Supplied records START
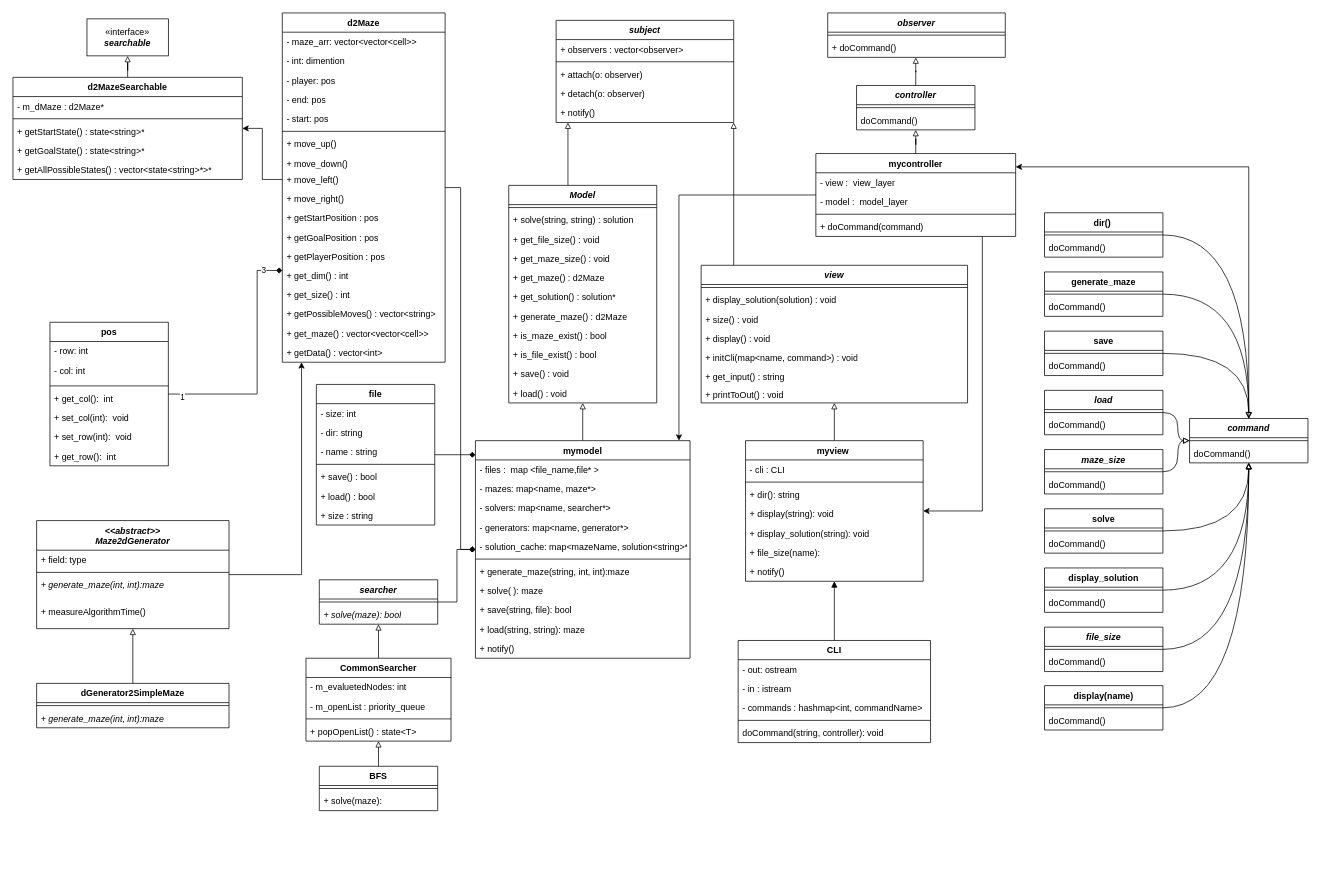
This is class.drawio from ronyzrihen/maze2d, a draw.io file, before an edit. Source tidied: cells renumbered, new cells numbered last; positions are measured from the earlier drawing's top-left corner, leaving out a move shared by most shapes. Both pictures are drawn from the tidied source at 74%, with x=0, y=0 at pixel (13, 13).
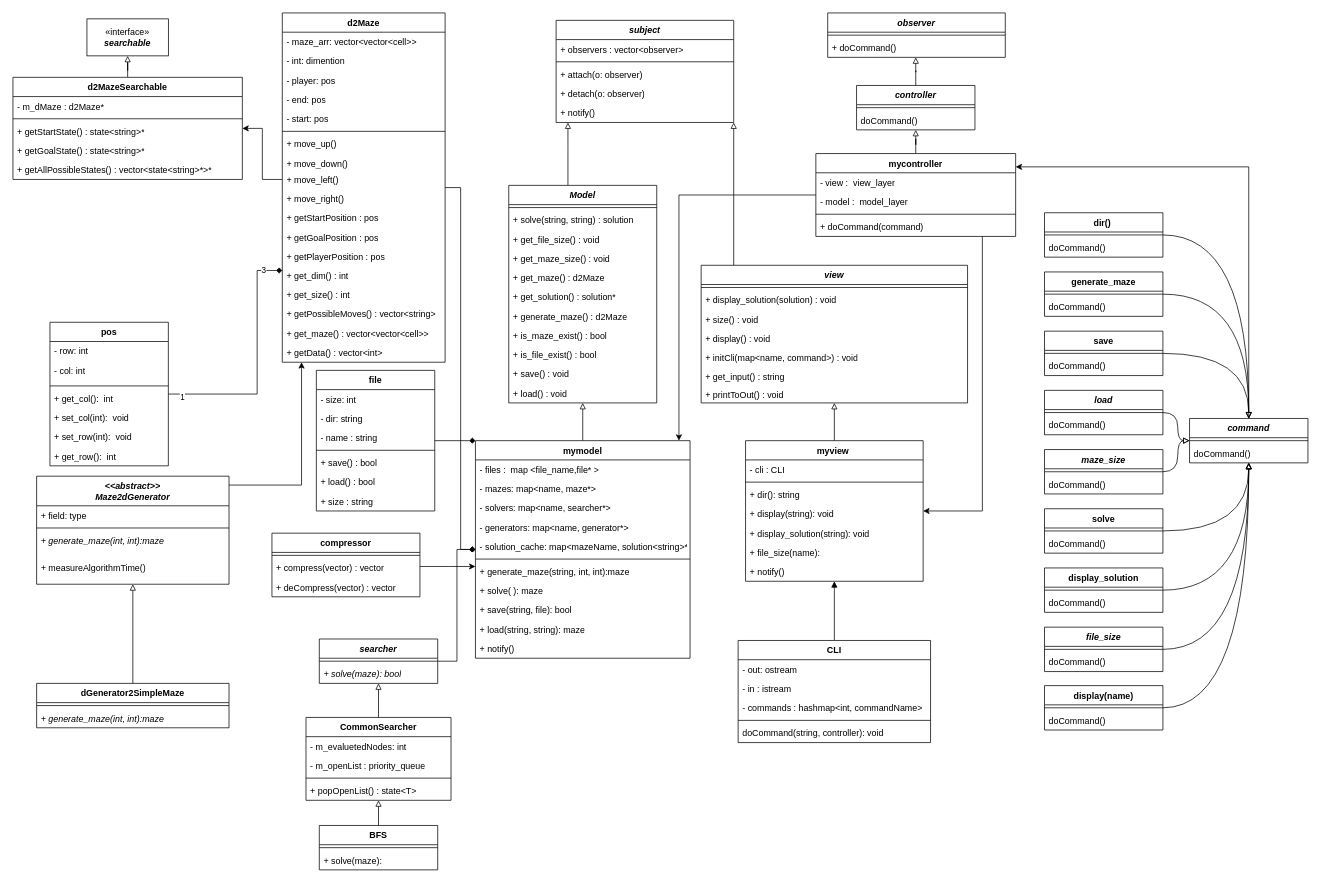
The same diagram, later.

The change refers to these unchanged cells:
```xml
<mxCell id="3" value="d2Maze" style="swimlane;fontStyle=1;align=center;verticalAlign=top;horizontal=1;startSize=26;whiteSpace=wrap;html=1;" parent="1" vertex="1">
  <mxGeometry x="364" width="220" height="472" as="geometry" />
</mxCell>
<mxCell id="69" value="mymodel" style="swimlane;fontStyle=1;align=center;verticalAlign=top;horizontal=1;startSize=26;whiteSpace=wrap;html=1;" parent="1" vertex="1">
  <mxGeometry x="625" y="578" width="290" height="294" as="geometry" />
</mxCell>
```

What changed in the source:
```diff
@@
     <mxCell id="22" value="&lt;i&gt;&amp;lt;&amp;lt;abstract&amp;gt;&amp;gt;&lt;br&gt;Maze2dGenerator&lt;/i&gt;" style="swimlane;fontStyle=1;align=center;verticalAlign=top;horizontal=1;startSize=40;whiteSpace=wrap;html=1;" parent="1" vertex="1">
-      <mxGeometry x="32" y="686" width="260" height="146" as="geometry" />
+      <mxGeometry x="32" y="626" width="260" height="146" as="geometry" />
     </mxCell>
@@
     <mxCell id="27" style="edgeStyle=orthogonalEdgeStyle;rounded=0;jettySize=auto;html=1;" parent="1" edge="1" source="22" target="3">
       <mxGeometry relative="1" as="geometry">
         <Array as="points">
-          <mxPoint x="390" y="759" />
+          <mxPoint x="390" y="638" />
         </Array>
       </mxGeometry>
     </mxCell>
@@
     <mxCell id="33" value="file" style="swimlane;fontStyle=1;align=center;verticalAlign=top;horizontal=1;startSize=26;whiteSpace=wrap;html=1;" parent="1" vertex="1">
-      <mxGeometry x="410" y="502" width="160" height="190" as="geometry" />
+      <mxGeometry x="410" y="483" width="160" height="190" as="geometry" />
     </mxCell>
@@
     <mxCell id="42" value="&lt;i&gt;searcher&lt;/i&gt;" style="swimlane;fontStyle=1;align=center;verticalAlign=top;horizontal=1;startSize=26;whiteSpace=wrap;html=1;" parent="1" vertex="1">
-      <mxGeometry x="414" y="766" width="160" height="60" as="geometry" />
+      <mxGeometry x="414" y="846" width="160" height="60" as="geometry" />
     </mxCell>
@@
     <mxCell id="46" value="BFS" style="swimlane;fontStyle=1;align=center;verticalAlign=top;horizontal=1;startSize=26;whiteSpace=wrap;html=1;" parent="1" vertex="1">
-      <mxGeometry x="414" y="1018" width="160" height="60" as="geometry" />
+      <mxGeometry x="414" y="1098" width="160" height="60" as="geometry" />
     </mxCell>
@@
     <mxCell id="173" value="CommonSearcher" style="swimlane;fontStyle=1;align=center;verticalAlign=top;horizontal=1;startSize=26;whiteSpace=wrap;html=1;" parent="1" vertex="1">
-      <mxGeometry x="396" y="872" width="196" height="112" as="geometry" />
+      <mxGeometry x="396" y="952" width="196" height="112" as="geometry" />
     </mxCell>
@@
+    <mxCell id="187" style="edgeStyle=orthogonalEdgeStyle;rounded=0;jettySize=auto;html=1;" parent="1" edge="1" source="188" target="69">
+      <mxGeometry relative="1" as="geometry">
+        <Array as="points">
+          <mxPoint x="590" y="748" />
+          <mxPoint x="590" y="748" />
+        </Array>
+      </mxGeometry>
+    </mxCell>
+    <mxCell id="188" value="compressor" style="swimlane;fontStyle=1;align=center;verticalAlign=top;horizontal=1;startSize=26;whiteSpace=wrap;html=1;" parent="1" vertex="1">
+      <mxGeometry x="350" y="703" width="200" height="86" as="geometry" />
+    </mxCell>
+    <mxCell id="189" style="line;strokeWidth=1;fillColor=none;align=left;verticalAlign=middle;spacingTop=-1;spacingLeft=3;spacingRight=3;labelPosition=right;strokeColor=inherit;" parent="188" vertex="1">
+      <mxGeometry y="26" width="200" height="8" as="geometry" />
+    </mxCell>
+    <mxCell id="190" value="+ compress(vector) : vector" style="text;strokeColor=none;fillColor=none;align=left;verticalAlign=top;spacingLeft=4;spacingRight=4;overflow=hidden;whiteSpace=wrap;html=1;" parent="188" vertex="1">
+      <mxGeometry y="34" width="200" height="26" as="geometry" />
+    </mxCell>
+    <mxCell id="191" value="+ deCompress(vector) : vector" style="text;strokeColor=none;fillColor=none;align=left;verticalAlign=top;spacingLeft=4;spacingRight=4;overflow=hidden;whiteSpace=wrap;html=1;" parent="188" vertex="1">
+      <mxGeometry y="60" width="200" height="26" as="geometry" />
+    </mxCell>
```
Supplied records END
* [What to produce]: Give every record again without changing a word. Exclude the pictures.

* [Answer section]:
This is class.drawio from ronyzrihen/maze2d, a draw.io file, before an edit. Source tidied: cells renumbered, new cells numbered last; positions are measured from the earlier drawing's top-left corner, leaving out a move shared by most shapes. Both pictures are drawn from the tidied source at 74%, with x=0, y=0 at pixel (13, 13).
The same diagram, later.

The change refers to these unchanged cells:
```xml
<mxCell id="3" value="d2Maze" style="swimlane;fontStyle=1;align=center;verticalAlign=top;horizontal=1;startSize=26;whiteSpace=wrap;html=1;" parent="1" vertex="1">
  <mxGeometry x="364" width="220" height="472" as="geometry" />
</mxCell>
<mxCell id="69" value="mymodel" style="swimlane;fontStyle=1;align=center;verticalAlign=top;horizontal=1;startSize=26;whiteSpace=wrap;html=1;" parent="1" vertex="1">
  <mxGeometry x="625" y="578" width="290" height="294" as="geometry" />
</mxCell>
```

What changed in the source:
```diff
@@
     <mxCell id="22" value="&lt;i&gt;&amp;lt;&amp;lt;abstract&amp;gt;&amp;gt;&lt;br&gt;Maze2dGenerator&lt;/i&gt;" style="swimlane;fontStyle=1;align=center;verticalAlign=top;horizontal=1;startSize=40;whiteSpace=wrap;html=1;" parent="1" vertex="1">
-      <mxGeometry x="32" y="686" width="260" height="146" as="geometry" />
+      <mxGeometry x="32" y="626" width="260" height="146" as="geometry" />
     </mxCell>
@@
     <mxCell id="27" style="edgeStyle=orthogonalEdgeStyle;rounded=0;jettySize=auto;html=1;" parent="1" edge="1" source="22" target="3">
       <mxGeometry relative="1" as="geometry">
         <Array as="points">
-          <mxPoint x="390" y="759" />
+          <mxPoint x="390" y="638" />
         </Array>
       </mxGeometry>
     </mxCell>
@@
     <mxCell id="33" value="file" style="swimlane;fontStyle=1;align=center;verticalAlign=top;horizontal=1;startSize=26;whiteSpace=wrap;html=1;" parent="1" vertex="1">
-      <mxGeometry x="410" y="502" width="160" height="190" as="geometry" />
+      <mxGeometry x="410" y="483" width="160" height="190" as="geometry" />
     </mxCell>
@@
     <mxCell id="42" value="&lt;i&gt;searcher&lt;/i&gt;" style="swimlane;fontStyle=1;align=center;verticalAlign=top;horizontal=1;startSize=26;whiteSpace=wrap;html=1;" parent="1" vertex="1">
-      <mxGeometry x="414" y="766" width="160" height="60" as="geometry" />
+      <mxGeometry x="414" y="846" width="160" height="60" as="geometry" />
     </mxCell>
@@
     <mxCell id="46" value="BFS" style="swimlane;fontStyle=1;align=center;verticalAlign=top;horizontal=1;startSize=26;whiteSpace=wrap;html=1;" parent="1" vertex="1">
-      <mxGeometry x="414" y="1018" width="160" height="60" as="geometry" />
+      <mxGeometry x="414" y="1098" width="160" height="60" as="geometry" />
     </mxCell>
@@
     <mxCell id="173" value="CommonSearcher" style="swimlane;fontStyle=1;align=center;verticalAlign=top;horizontal=1;startSize=26;whiteSpace=wrap;html=1;" parent="1" vertex="1">
-      <mxGeometry x="396" y="872" width="196" height="112" as="geometry" />
+      <mxGeometry x="396" y="952" width="196" height="112" as="geometry" />
     </mxCell>
@@
+    <mxCell id="187" style="edgeStyle=orthogonalEdgeStyle;rounded=0;jettySize=auto;html=1;" parent="1" edge="1" source="188" target="69">
+      <mxGeometry relative="1" as="geometry">
+        <Array as="points">
+          <mxPoint x="590" y="748" />
+          <mxPoint x="590" y="748" />
+        </Array>
+      </mxGeometry>
+    </mxCell>
+    <mxCell id="188" value="compressor" style="swimlane;fontStyle=1;align=center;verticalAlign=top;horizontal=1;startSize=26;whiteSpace=wrap;html=1;" parent="1" vertex="1">
+      <mxGeometry x="350" y="703" width="200" height="86" as="geometry" />
+    </mxCell>
+    <mxCell id="189" style="line;strokeWidth=1;fillColor=none;align=left;verticalAlign=middle;spacingTop=-1;spacingLeft=3;spacingRight=3;labelPosition=right;strokeColor=inherit;" parent="188" vertex="1">
+      <mxGeometry y="26" width="200" height="8" as="geometry" />
+    </mxCell>
+    <mxCell id="190" value="+ compress(vector) : vector" style="text;strokeColor=none;fillColor=none;align=left;verticalAlign=top;spacingLeft=4;spacingRight=4;overflow=hidden;whiteSpace=wrap;html=1;" parent="188" vertex="1">
+      <mxGeometry y="34" width="200" height="26" as="geometry" />
+    </mxCell>
+    <mxCell id="191" value="+ deCompress(vector) : vector" style="text;strokeColor=none;fillColor=none;align=left;verticalAlign=top;spacingLeft=4;spacingRight=4;overflow=hidden;whiteSpace=wrap;html=1;" parent="188" vertex="1">
+      <mxGeometry y="60" width="200" height="26" as="geometry" />
+    </mxCell>
```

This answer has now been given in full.